By choosing a steel horse barn, you are also placing the safety of your animals first. Steel frames will withstand extreme winds and other destructive weather conditions. This factor, along with steel's fireproof nature, mean that you can rest easier knowing your horses are protected, and the potentially major insurance savings for going with steel are an added side benefit that confirms this. The Canadian Federation of Humane Societies notes that regardless of the building material employed, you will still want to take precautions against fire dangers within your barn and that the period of “initial building construction is the most economical time to install sprinkler and alarm systems.”2 They also suggest to “use firewalls to divide blocks of stalls, extending to 1m above the ridge line.”2

Quonset Horse Barns


Peaked Roof Type Horse Barns


Horse and Rider is an excellent magazine to explore when in the planning stages for your barn. Some articles chronicle the building of new barns using a combination of both 'pre-engineered' and custom, home or specialty-built components.

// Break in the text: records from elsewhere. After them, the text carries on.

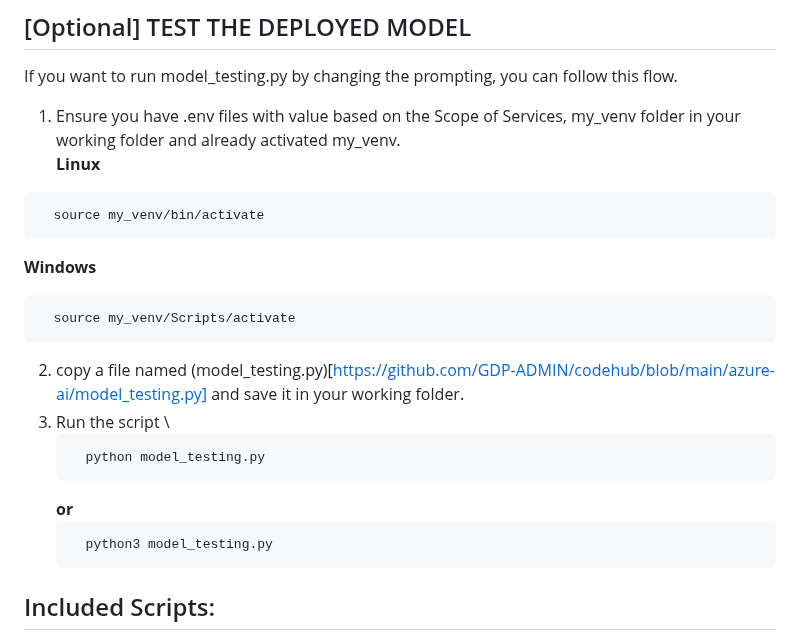
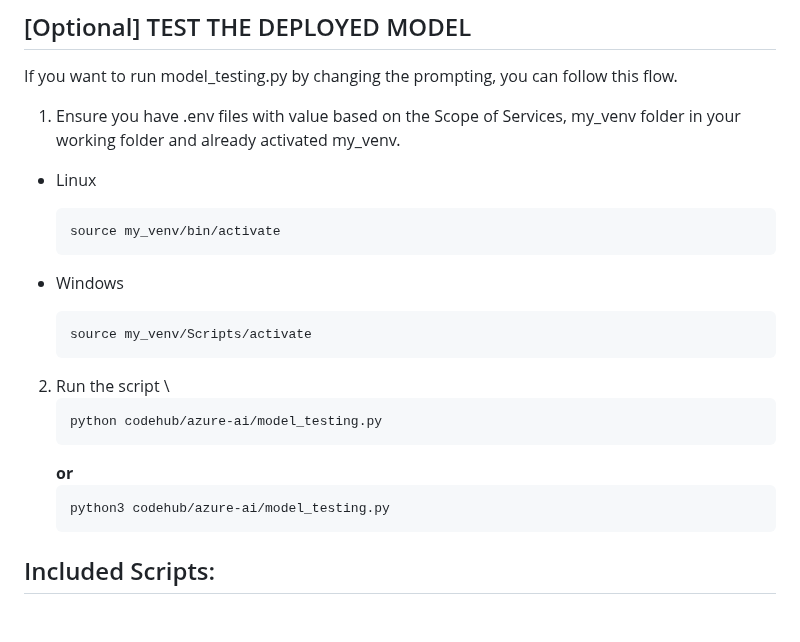
Before and after one commit to GDP-ADMIN/codehub, a Markdown page: azure-ai/README.md, the part around the change. GitHub-like rendering.

Commit message:
docs: update README.md

````diff
--- a/azure-ai/README.md
+++ b/azure-ai/README.md
@@ -39,23 +39,22 @@ Example of successful requests
 ## [Optional] TEST THE DEPLOYED MODEL
 If you want to run model_testing.py by changing the prompting, you can follow this flow.
 1. Ensure you have .env files with value based on the Scope of Services, my_venv folder in your working folder and already activated my_venv.
-  **Linux**
-```bash
-  source my_venv/bin/activate
-```
-  **Windows**
-```bash
-  source my_venv/Scripts/activate
-```
+  - Linux
+    ```bash
+    source my_venv/bin/activate
+    ```
 
-2. copy a file named (model_testing.py)[https://github.com/GDP-ADMIN/codehub/blob/main/azure-ai/model_testing.py] and save it in your working folder.
-3. Run the script \
+  - Windows
     ```bash
-      python model_testing.py
+    source my_venv/Scripts/activate
+    ```
+2. Run the script \
+    ```bash
+    python codehub/azure-ai/model_testing.py
     ```
     **or**
     ```bash
-      python3 model_testing.py
+    python3 codehub/azure-ai/model_testing.py
     ```
 
 ## Included Scripts:
````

The article, 'First Barn' describes one such structure: “The barn is actually a modular building with custom features, such as the porch and combination tack/feed room. Because the modules come in standard sizes, others can be added later if additional features, such as more stalls, a washroom, or an office, are wanted.”3 Ease of expansion is another major sell point for pre-engineered barns, as one saves the expenses of having to move their horses out during renovations. Be sure to let your manufacturer know as early as possible if you are going to want to expand later. For more useful planning information, be sure to check out our sample floor plans and our feature on horse barn design.

Pre-engineered steel barns cost less, erect faster, are warrantied to last longer, and place the safety of your horses first. They are more flexible and less costly to expand. And they are highly customizable, so after you give the designer a basic idea of the size and scope of the project, you can get down to artfully creating a beautiful, healthy, safe, and happy environment that you and your horses will enjoy for many years to come!

Steel's Strength & Flexibility is Safer for Your Animals

Horse owners know that kicks can result in animal injury. When a horse kicks through wood, there is the potential for serious splinters. When animals kick a wall of brick or masonry they can break a leg. Steel panels, however, are strong enough not to break; and flexible enough to provide some give, rather than causing a break. Animals also cannot chew through steel; therefore providing a safer environment with less maintenance.

Additional Resources About Equestrian Buildings





  1. These quotations are taken from Cindy Hale's article, titled: 'Modular Barns – Make the Most out of Modular, Pre-engineered Barns,' written for
    Cindy Hale has written four books and numerous horse-related articles for several magazines.  She is a recipient of the USEF Pegasus Award for writing, for work with Horse Illustrated.  Her public bio on HorseChannel can be viewed at:  Cindy also has eBlogger page at:  Her books are available at Amazon, Abebooks, and bookstores worldwide.
  2. Taken from a Canadian Federation of Human Societies barn fire safety fact sheet, available at:
  3. Taken from the article titled, 'First Barn,' written by Rebecca Overton, for Horse and Ridermagazine:
    Vol. 45 (2006) Issue 12 (Dec)